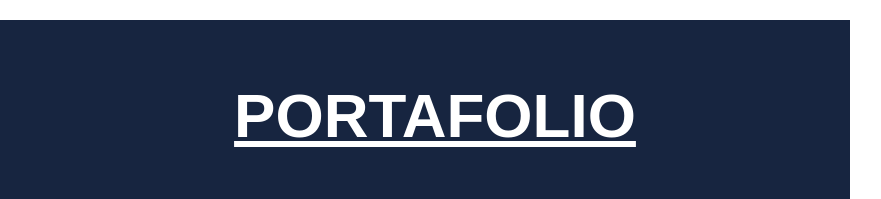
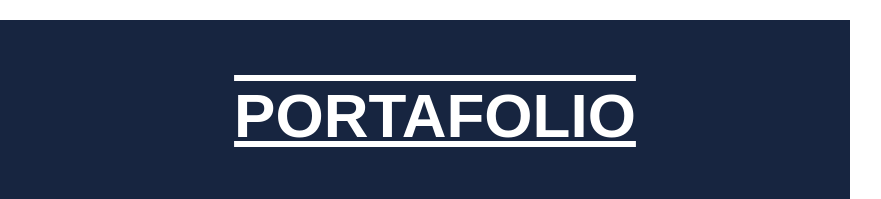
Before and after one commit to DanielLopez7e8/DanielLopez-ITB2425-MDS, a plain HTML site: page TA04/pagines/p1.html in a window 1280 px wide. Shown: the top 199 px of the page, 302-1183 px from the left. Drawn offline with Linux system fonts and the light colour scheme.

```diff
--- a/TA04/css/elmeuestile.css
+++ b/TA04/css/elmeuestile.css
@@ -132,6 +132,16 @@ h1.under {
     padding-left: 194px;
 }
 
+p.underover {
+    text-decoration: underline overline;
+    font-family: 'Maven Pro', sans-serif;
+    font-weight: bold;
+    text-transform: uppercase;
+    margin: 1;
+    font-size: 62px;
+    padding-top: 1px; /* Asegura que el texto no se superponga con el logo */
+    padding-left: 194px;
+}
 
 #primer_imagen {
     width: 100%;
--- a/TA04/pagines/p1.html
+++ b/TA04/pagines/p1.html
@@ -11,7 +11,7 @@
     <div id="caixa">
         <header id="header_superior">
             <img src="../imatges/itb-removebg-preview.png" alt="Logo" id="logo"> <!-- Add logo here -->
-            <h1 class="under">Portafolio</h1>
+            <p class="underover">Portafolio</h1>
         </header>
 
         <section1>
@@ -47,6 +47,7 @@
           <p>&copy; 2024 Grupo 2. Todos los derechos reservados para el grupo 2.</p>
         </div>
     </div>
+    <script src="/TA04/script.js"></script>
 </body>
-<script src="script.js"></script>
+
 </html>
--- a/TA04/script.js
+++ b/TA04/script.js
@@ -3,7 +3,7 @@ document.addEventListener("DOMContentLoaded", function() {
     document.addEventListener("visibilitychange", function() {
         if (document.hidden) {
             // Cambiar el título cuando la página no es visible
-            document.title = "¡No te vayas :(";
+            document.title = "¡No te vayas!:(";
         } else {
             // Restaurar el título original cuando la página vuelve a ser visible
             document.title = "HOME";
```
Also changed, not shown: TA04/pagines/listado.html (+1 -1 lines), TA04/pagines/p2.html (+3 -2 lines).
———
- [Instructions to follow]:
Your reply should be the entries above, repeated exactly and free of pictures.

- [Written response]:
Before and after one commit to DanielLopez7e8/DanielLopez-ITB2425-MDS, a plain HTML site: page TA04/pagines/p1.html in a window 1280 px wide. Shown: the top 199 px of the page, 302-1183 px from the left. Drawn offline with Linux system fonts and the light colour scheme.

```diff
--- a/TA04/css/elmeuestile.css
+++ b/TA04/css/elmeuestile.css
@@ -132,6 +132,16 @@ h1.under {
     padding-left: 194px;
 }
 
+p.underover {
+    text-decoration: underline overline;
+    font-family: 'Maven Pro', sans-serif;
+    font-weight: bold;
+    text-transform: uppercase;
+    margin: 1;
+    font-size: 62px;
+    padding-top: 1px; /* Asegura que el texto no se superponga con el logo */
+    padding-left: 194px;
+}
 
 #primer_imagen {
     width: 100%;
--- a/TA04/pagines/p1.html
+++ b/TA04/pagines/p1.html
@@ -11,7 +11,7 @@
     <div id="caixa">
         <header id="header_superior">
             <img src="../imatges/itb-removebg-preview.png" alt="Logo" id="logo"> <!-- Add logo here -->
-            <h1 class="under">Portafolio</h1>
+            <p class="underover">Portafolio</h1>
         </header>
 
         <section1>
@@ -47,6 +47,7 @@
           <p>&copy; 2024 Grupo 2. Todos los derechos reservados para el grupo 2.</p>
         </div>
     </div>
+    <script src="/TA04/script.js"></script>
 </body>
-<script src="script.js"></script>
+
 </html>
--- a/TA04/script.js
+++ b/TA04/script.js
@@ -3,7 +3,7 @@ document.addEventListener("DOMContentLoaded", function() {
     document.addEventListener("visibilitychange", function() {
         if (document.hidden) {
             // Cambiar el título cuando la página no es visible
-            document.title = "¡No te vayas :(";
+            document.title = "¡No te vayas!:(";
         } else {
             // Restaurar el título original cuando la página vuelve a ser visible
             document.title = "HOME";
```
Also changed, not shown: TA04/pagines/listado.html (+1 -1 lines), TA04/pagines/p2.html (+3 -2 lines).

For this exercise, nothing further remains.